The man’s journey to the Moon and return to the Earth was not trouble-free. American astronauts Neil Armstrong and Edwin “Buzz” Aldrin were on the verge of a disaster on July 20, 1969, while heading towards the Moon. The bug-shaped, bulky lunar module Eagle carried them, left its orbit to find a soft surface suitable for landing. But when they approached the surface of the Moon by 690ft (210m), they realized how low they were to distinguish the reference craters that were previously spotted with the help of Apollo 10.
Man’s journey to the Moon
Armstrong began to operate the module manually and slowed down the vehicle’s descent. First, it descended to 300ft (90m) and then to 200ft (60m). Eagle grazed the dusty and pocky-looking soft landing surface named “The Sea of Tranquility” which was the planned site. About 4 miles (6.5 km) away, Armstrong reported what he saw below: a spooky ground with VW Beetle-sized rocks. It would be suicide to get down here.
While Armstrong was speeding the vehicle safely over the rocks, a terrible concern arose at the Mission Control Center in Houston. Only 60 seconds of fuel remained in the landing tank; Either Armstrong would find a place to land in this time, or Aldrin would have to end the mission by putting the take-off tank into action. Eagle descended to a height of 40ft (12m), then 30ft (9m). The engine that would provide this elevation could crash on the ground without the opportunity to lift upwards.

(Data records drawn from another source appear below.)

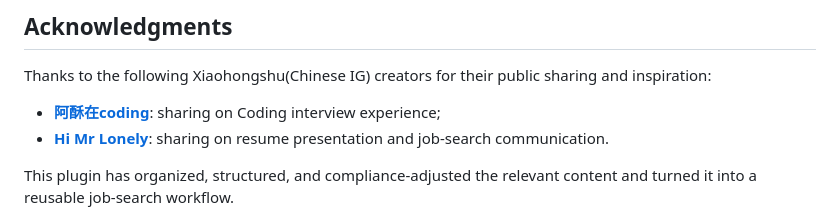
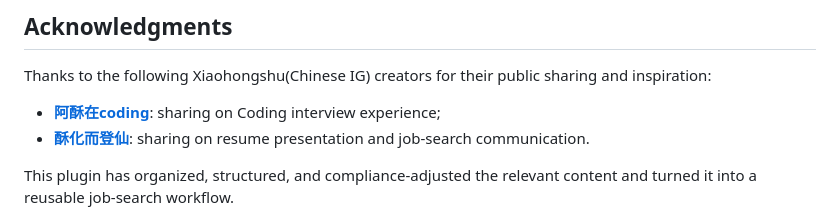
Before and after one commit to Hisn00w/ASu-skills, a Markdown page: README_en.md, the part around the change. Drawn GitHub-style.

```diff
--- a/README_en.md
+++ b/README_en.md
@@ -436,7 +436,7 @@ Issues and PRs are welcome. See the [contributing guide](.github/CONTRIBUTING_en
 Thanks to the following Xiaohongshu(Chinese IG) creators for their public sharing and inspiration:
 
 - [**阿酥在coding**](https://xhslink.cn/m/2LHuLJZ30b2): sharing on Coding interview experience;
-- [**Hi Mr Lonely**](https://xhslink.cn/m/3kVQDyUJ6of): sharing on resume presentation and job-search communication.
+- [**酥化而登仙**](https://xhslink.cn/m/3kVQDyUJ6of): sharing on resume presentation and job-search communication.
 
 This plugin has organized, structured, and compliance-adjusted the relevant content and turned it into a reusable job-search workflow.
 
```
Also changed, not shown: README.md (+1 -1 lines).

The surface is like a fine powder. It has a soft beauty all its own, like some desert in the United States.Neil Armstrong
Using the last drops of landing engine fuel, Armstrong lowered the module to the Moon surface. Aldrin was still waiting ready to fire the launching engine and end the mission in case of the dusty surface of the Moon does not bear the weight of the module or the module appears to be damaged.
But everything went smoothly, and the Mission Control Unit heard Armstrong’s voice amid static rustling; “Houston, Tranquility base here. The Eagle has landed.“
Armstrong’s words were the final point of the race to reach the Moon, which began 12 years ago when Russia placed the first satellite orbiting around the earth. In 1961, President Kennedy had promised his country that the first person who would step on the Moon would be sent at the end of the 60s.
The American Aviation and Space Administration (NASA) embarked on an enormous and complex project under the code name Apollo in 1962, worth $25 billion and involving 400,000 people. In 1968, Frank Borman, Jim Lovell, and Bill Anders were out of the world’s gravitational pull and became the first people to orbit around the Moon. Five months before the end of the decade, Apollo 11 was ready to launch in July 1969.
The launch vehicle Saturn, which weighs around 6,600,000 lb (3,000 tons) and is 360ft (110m) long, consumed 600,000 gallons (2.3m lt) of fuel in the first 2.5 minutes of the flight. This vehicle was installed in the world’s largest indoor platform at a height of 500ft (152m) and was transported to the launch pad with the world’s largest vehicle with a load capacity of 6,600,000 lb (3,000 tons).
The 95,000 lb (43-ton) spaceship at the top of the rocket had three sections: the service module, the command module, and the lunar module. The service module provided the propulsion of the spaceship in the three-day lunar journey. The service and the command modules were planned to remain in orbit while approaching the Moon, and the 31,000 lb (14-ton) weighted Lunar module would perform the landing.
The launch on July 16 was broadcast live from the Kennedy Space Center and the Houston Mission Control Center. Six hours after the landing on the Moon, Armstrong went down the ladder in his bright space suit. As he stepped onto the dusty surface and bounced off due to the low gravity, he declared the famous words that reflect the idealism of this particular space mission, “One small step for man, one giant leap for mankind.” During the 13 hours they spent on the Moon’s surface, Armstrong and Aldrin collected rock fragments, made experiments, and then prepared to take off.
This was a tense moment; they could not survive if the engines failed. Everything went well; The lunar module’s legs were used as the launch pad and they fired the ascent engine. The module reunited with the main module in which Michael Collins awaited them. The crew fired the service module engine to begin the return to the Earth.
After entering the Earth’s atmosphere, the command module slowed down due to air friction and landed in the Pacific Ocean with the help of a parachute. After the landing on July 24, the crew was happy to swing on a sea in the Earth inside the spacecraft, which turned into a lifeboat. Then the astronauts were rescued, and kept isolated for 17 days, in case they or the cargo they brought from the Moon would carry an unknown Moon germ and spread to the whole world. After the “danger has passed” sign, they were all ready for the delayed welcome. This was the story of what happened when Apollo 11 traveled to the Moon and returned back to the Earth.